Presents a comparative approach to object-oriented programming and design. Discusses the concepts of object, class, metaclass, message, method, inheritance, and genericity. Reviews forms of polymorphism in object-oriented languages. Contrasts the use of inheritance and composition as dual techniques for software reuse—forwarding vs. delegation and subclassing vs. subtyping. Offers students an opportunity to obtain a deeper understanding of the principles of object-oriented programming and design, including software components, object-oriented design patterns, and the use of graphical design notations such as UML (unified modeling language). Illustrates basic concepts in object-oriented design with case studies in application frameworks and by writing programs in Java.
CS 5004. 4 Hours.
Introduces the basic principles and techniques for the design and implementation of efficient algorithms and data representations. Considers divide-and-conquer algorithms, graph traversal algorithms, linear programming, and optimization techniques. Covers the fundamental structures for representing data, such as hash tables, trees, and graphs.
CS 5006. 2 Hours.
Introduces the basic design of computing systems, computer operating systems, and assembly language using a RISC architecture. Describes caches and virtual memory. Covers the interface between assembly language and high-level languages, including call frames and pointers; the use of system calls and systems programming to show the interaction with the operating system; and the basic structures of an operating system, including application interfaces, processes, threads, synchronization, interprocess communication, deadlock, memory management, file systems, and input/output control.
CS 5007. 2 Hours.
Required MBA x Artificial Intelligence Concentration Courses
Introduces the fundamental problems, theories, and algorithms of the artificial intelligence field.
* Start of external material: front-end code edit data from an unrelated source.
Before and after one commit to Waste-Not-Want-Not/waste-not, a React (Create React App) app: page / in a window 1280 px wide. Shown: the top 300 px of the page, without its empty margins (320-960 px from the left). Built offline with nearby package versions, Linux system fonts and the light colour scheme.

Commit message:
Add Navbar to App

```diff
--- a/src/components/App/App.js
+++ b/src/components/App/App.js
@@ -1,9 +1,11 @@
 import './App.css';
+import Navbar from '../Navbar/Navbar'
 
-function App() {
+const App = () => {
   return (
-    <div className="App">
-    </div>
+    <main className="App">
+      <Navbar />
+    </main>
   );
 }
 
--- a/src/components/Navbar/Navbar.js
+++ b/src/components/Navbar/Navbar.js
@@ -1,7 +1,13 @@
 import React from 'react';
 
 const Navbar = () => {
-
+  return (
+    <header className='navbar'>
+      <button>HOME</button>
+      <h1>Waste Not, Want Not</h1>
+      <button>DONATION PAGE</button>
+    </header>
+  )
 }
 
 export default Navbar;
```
Topics include heuristic search and game trees, knowledge representation using predicate calculus, automated deduction and its applications, problem solving and planning, and introduction to machine learning. Required course work includes the creation of working programs that solve problems, reason logically, and/or improve their own performance using techniques presented in the course.
CS 5100 | 4 credits
Provides an introduction to the computational modeling of human language, the ongoing effort to create computer programs that can communicate with people in natural language, and current applications of the natural language field, such as automated document classification, intelligent query processing, and information extraction. Topics include computational models of grammar and automatic parsing, statistical language models and the analysis of large text corpuses, natural language semantics and programs that understand language, models of discourse structure, and language use by intelligent agents. Course work includes formal and mathematical analysis of language models, and implementation of working programs that analyze and interpret natural language text.
CS 6120 | 4 credits
Provides a broad look at a variety of techniques used in machine learning and data mining; and also examines issues associated with their use. Topics include algorithms for supervised learning including decision tree induction, artificial neural networks, instance-based learning, probabilistic methods, and support vector machines; unsupervised learning; and reinforcement learning. Also covers computational learning theory and other methods for analyzing and measuring the performance of learning algorithms. Coursework includes a programming term project.
CS 6140 | 4 credits
The curriculum is subject to change by D’Amore-McKim faculty. Please monitor for updates.